## [RECORDS TO USE]
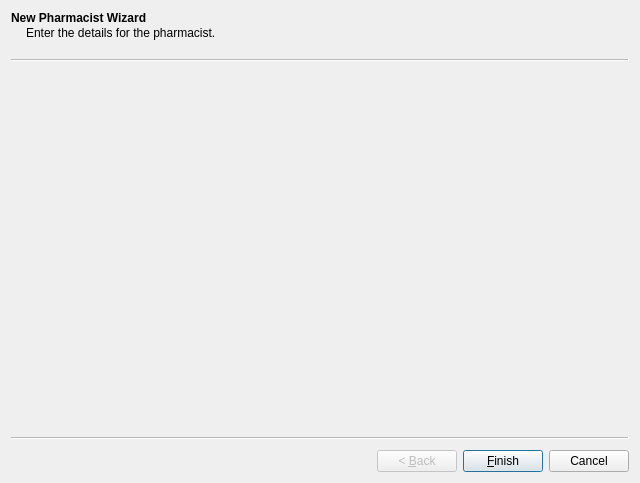
kyledevans/Medicine-Track, file mtrack/alterpharmacistwizard.ui: the form before one commit.
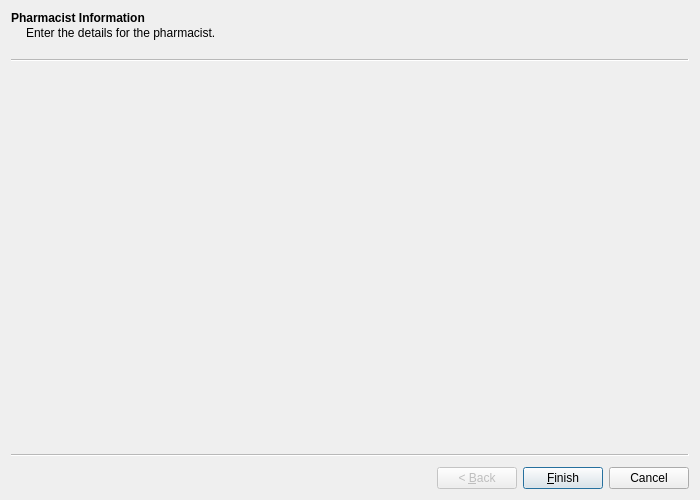
The form after the commit. Custom widgets are drawn as their Qt base class.

Diff of the .ui file:
```diff
--- a/mtrack/alterpharmacistwizard.ui
+++ b/mtrack/alterpharmacistwizard.ui
@@ -2,20 +2,30 @@
 <ui version="4.0">
  <class>AlterPharmacistWizard</class>
  <widget class="QWizard" name="AlterPharmacistWizard">
-  <property name="geometry">
-   <rect>
-    <x>0</x>
-    <y>0</y>
-    <width>640</width>
-    <height>483</height>
-   </rect>
+  <property name="sizePolicy">
+   <sizepolicy hsizetype="Fixed" vsizetype="Fixed">
+    <horstretch>0</horstretch>
+    <verstretch>0</verstretch>
+   </sizepolicy>
+  </property>
+  <property name="minimumSize">
+   <size>
+    <width>700</width>
+    <height>500</height>
+   </size>
+  </property>
+  <property name="maximumSize">
+   <size>
+    <width>700</width>
+    <height>500</height>
+   </size>
   </property>
   <property name="windowTitle">
    <string>Wizard</string>
   </property>
   <widget class="APharmP_Page00" name="page0">
    <property name="title">
-    <string>New Pharmacist Wizard</string>
+    <string>Pharmacist Information</string>
    </property>
    <property name="subTitle">
     <string>Enter the details for the pharmacist.</string>
```
Left out of the diff: 2 changed lines with no effect on the pictures.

## [WHAT NEEDS TO BE DONE]
Once the pictures are set aside, output the whole listing exactly.

## [TASK OUTPUT]
kyledevans/Medicine-Track, file mtrack/alterpharmacistwizard.ui: the form before one commit.
The form after the commit. Custom widgets are drawn as their Qt base class.

Diff of the .ui file:
```diff
--- a/mtrack/alterpharmacistwizard.ui
+++ b/mtrack/alterpharmacistwizard.ui
@@ -2,20 +2,30 @@
 <ui version="4.0">
  <class>AlterPharmacistWizard</class>
  <widget class="QWizard" name="AlterPharmacistWizard">
-  <property name="geometry">
-   <rect>
-    <x>0</x>
-    <y>0</y>
-    <width>640</width>
-    <height>483</height>
-   </rect>
+  <property name="sizePolicy">
+   <sizepolicy hsizetype="Fixed" vsizetype="Fixed">
+    <horstretch>0</horstretch>
+    <verstretch>0</verstretch>
+   </sizepolicy>
+  </property>
+  <property name="minimumSize">
+   <size>
+    <width>700</width>
+    <height>500</height>
+   </size>
+  </property>
+  <property name="maximumSize">
+   <size>
+    <width>700</width>
+    <height>500</height>
+   </size>
   </property>
   <property name="windowTitle">
    <string>Wizard</string>
   </property>
   <widget class="APharmP_Page00" name="page0">
    <property name="title">
-    <string>New Pharmacist Wizard</string>
+    <string>Pharmacist Information</string>
    </property>
    <property name="subTitle">
     <string>Enter the details for the pharmacist.</string>
```
Left out of the diff: 2 changed lines with no effect on the pictures.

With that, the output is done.